Thursday Jan 31, 10:30
Mattheu Schaller (Leiden Observatory)
Colloquium: Baryonic effects on next-generation cosmological probes - How will we get the accuracy required?
n recent years cosmological hydro-dynamical simulations of representative volumes have reached a level of maturity where they
can be compared effectively against observational data. They can also be used to shed some lights onto galaxy formation processes
and how they affect the distribution of baryonic and dark matter. Understanding these effects are a key element required to fully
unlock the science of the next generation cosmological probes such as the Euclid mission.
In this talk, I will review some results from the EAGLE set of cosmological simulations focusing on the aspects highlighted above. I
will then discuss the challenges that lay ahead in terms of simulation complexity and how we are tackling some of them using our
new modern and open-source simulation code SWIFT.
Thursday Jan 17, 10:30
Xavier Prochaska ()
Colloquium: The Wolfe Disk: ALMA Discoveries of Distant, HI-selected Galaxies

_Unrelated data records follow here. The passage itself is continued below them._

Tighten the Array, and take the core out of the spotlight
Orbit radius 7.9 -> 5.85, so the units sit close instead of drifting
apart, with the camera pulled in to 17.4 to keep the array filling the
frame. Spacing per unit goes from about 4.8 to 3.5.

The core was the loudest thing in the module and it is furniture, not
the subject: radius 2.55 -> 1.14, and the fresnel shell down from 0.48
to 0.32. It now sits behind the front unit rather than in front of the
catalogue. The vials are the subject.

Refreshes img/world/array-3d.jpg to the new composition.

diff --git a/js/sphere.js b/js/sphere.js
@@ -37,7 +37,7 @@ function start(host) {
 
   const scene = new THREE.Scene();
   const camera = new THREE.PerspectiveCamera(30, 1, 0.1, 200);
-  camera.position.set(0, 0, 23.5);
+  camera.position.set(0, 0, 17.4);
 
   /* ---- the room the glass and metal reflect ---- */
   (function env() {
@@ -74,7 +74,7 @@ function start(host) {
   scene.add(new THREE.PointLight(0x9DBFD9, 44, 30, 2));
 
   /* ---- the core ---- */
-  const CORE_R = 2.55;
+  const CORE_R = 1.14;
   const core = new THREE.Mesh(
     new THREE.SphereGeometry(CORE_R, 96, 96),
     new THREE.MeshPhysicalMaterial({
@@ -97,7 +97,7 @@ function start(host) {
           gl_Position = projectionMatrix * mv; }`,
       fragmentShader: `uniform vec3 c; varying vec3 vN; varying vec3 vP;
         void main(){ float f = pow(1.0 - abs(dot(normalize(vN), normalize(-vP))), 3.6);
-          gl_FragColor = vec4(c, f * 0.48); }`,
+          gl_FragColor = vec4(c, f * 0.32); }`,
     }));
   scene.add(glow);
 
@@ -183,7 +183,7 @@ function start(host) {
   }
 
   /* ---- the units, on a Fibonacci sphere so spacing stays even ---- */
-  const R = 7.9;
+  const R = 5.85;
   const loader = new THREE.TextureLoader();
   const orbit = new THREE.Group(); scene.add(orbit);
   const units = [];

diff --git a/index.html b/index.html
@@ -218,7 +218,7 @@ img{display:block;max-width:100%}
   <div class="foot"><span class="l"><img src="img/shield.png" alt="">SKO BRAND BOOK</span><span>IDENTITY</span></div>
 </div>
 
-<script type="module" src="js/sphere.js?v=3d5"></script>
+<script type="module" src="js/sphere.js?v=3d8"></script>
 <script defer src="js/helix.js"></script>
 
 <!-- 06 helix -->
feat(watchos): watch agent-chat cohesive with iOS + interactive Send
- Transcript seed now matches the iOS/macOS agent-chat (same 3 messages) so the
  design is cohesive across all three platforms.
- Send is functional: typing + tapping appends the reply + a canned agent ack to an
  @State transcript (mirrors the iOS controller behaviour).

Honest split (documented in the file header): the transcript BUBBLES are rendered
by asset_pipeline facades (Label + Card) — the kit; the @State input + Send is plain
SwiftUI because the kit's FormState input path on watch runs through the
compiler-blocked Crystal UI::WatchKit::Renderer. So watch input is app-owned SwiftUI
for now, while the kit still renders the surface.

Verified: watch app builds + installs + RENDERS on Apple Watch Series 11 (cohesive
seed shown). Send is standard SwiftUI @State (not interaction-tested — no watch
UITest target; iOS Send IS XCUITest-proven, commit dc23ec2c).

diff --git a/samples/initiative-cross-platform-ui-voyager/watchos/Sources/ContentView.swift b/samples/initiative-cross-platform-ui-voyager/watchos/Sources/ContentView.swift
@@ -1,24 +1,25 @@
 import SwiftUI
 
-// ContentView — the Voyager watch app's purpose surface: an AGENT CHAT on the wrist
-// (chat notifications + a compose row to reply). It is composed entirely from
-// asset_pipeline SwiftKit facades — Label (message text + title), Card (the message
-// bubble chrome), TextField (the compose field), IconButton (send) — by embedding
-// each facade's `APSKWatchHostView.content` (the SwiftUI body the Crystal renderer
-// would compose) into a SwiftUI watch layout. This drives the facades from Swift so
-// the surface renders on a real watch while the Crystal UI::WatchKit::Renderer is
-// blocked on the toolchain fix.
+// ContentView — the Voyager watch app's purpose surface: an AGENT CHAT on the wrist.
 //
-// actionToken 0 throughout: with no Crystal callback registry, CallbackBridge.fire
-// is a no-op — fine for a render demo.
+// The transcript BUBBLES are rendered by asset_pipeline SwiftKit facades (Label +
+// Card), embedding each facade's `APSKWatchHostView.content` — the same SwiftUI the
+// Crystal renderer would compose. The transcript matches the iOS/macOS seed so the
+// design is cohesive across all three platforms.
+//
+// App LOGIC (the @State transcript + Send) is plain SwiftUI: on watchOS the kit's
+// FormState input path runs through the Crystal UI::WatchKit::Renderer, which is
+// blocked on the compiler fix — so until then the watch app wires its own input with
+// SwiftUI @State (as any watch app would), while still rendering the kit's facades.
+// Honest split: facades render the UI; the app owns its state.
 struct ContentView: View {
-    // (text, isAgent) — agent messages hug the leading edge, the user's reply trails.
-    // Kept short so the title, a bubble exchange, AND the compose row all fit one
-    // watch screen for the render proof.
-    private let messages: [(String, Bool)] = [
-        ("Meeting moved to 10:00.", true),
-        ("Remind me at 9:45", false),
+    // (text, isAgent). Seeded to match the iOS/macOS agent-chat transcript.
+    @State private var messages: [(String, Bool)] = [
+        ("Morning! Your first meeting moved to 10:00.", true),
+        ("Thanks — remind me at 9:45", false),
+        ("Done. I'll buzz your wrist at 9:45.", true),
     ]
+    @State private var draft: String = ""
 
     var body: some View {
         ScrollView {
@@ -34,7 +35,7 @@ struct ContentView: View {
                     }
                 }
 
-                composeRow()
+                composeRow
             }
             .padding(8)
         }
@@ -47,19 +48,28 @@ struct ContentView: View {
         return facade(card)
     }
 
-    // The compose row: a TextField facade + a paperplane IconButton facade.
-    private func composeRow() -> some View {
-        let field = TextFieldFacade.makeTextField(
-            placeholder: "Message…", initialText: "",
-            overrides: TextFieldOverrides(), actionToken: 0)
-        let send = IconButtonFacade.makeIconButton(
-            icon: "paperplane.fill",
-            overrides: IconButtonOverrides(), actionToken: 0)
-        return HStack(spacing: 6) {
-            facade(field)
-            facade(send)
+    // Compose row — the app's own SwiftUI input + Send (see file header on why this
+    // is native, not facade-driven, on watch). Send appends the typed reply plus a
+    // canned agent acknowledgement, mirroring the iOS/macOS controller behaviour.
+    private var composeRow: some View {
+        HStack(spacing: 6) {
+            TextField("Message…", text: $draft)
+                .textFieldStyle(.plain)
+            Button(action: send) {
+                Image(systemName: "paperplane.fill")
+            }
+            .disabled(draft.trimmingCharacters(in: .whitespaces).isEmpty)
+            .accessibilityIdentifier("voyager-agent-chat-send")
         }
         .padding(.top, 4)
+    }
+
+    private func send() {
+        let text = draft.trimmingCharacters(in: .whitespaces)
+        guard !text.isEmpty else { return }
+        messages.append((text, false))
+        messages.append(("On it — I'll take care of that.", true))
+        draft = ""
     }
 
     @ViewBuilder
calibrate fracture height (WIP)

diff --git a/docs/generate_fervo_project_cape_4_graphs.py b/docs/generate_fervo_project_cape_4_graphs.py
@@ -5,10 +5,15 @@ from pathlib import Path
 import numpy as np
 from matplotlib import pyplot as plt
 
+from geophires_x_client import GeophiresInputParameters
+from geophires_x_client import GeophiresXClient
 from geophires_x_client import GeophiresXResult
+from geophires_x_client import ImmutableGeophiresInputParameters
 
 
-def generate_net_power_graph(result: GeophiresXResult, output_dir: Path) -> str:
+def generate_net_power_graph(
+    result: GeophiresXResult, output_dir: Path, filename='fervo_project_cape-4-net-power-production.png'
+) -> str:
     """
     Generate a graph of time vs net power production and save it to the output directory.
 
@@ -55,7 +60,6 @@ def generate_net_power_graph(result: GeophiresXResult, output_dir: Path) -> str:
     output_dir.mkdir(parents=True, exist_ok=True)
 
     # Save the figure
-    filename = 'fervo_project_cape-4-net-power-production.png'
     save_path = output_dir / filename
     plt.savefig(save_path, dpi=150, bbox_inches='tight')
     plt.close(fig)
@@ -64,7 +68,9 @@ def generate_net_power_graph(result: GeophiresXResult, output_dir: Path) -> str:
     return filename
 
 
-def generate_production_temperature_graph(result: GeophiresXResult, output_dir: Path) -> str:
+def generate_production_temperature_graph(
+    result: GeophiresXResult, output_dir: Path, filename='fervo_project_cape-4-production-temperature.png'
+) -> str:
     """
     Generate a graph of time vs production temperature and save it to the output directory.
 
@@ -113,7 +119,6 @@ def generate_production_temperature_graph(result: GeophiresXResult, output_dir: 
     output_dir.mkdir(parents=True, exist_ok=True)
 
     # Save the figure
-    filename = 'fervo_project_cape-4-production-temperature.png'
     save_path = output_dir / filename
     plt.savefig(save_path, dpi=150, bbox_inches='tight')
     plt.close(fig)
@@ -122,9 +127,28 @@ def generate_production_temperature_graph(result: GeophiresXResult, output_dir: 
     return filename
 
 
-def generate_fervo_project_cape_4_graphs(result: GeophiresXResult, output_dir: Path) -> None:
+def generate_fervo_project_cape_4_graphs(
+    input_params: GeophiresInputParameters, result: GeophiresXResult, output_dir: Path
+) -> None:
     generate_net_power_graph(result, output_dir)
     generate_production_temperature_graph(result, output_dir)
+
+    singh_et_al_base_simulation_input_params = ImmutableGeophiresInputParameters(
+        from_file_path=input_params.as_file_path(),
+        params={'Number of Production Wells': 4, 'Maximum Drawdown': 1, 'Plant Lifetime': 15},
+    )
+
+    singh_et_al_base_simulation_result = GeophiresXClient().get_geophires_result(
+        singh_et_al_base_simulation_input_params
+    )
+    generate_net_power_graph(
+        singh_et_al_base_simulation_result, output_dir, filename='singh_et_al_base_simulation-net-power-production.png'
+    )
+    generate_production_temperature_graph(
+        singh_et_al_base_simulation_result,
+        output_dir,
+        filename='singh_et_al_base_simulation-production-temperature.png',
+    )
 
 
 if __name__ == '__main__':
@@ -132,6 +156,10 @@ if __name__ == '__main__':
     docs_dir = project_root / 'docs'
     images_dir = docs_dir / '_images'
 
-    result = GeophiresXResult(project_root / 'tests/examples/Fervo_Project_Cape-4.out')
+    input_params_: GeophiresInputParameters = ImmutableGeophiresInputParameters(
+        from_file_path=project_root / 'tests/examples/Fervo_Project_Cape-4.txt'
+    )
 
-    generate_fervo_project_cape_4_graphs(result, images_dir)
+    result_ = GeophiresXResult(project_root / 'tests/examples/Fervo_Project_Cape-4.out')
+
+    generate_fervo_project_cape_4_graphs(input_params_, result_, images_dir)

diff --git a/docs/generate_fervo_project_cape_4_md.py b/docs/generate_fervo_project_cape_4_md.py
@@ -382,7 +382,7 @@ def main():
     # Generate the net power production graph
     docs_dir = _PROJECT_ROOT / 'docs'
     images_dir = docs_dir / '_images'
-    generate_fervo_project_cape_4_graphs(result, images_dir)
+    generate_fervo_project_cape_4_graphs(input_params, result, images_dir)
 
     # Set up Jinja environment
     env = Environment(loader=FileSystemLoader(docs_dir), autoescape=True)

I will review our series of successful programs to dissect the interstellar medium of distant, star-forming galaxies with the Atacama Large Millimeter Array (ALMA). In particular, I will discuss surveys of the set of HI-selected galaxies known as the damped Lya systems (DLAs). We resolve, in part, a decades-old struggle to identify the galactic counterparts of these DLAs and thereby place them firmly in the modern picture of galaxy formation. I will also highlight high spectral and spatial resolution observations of the Wolfe Disk, a z~4 galaxy with a Milky Way-like rotation curve.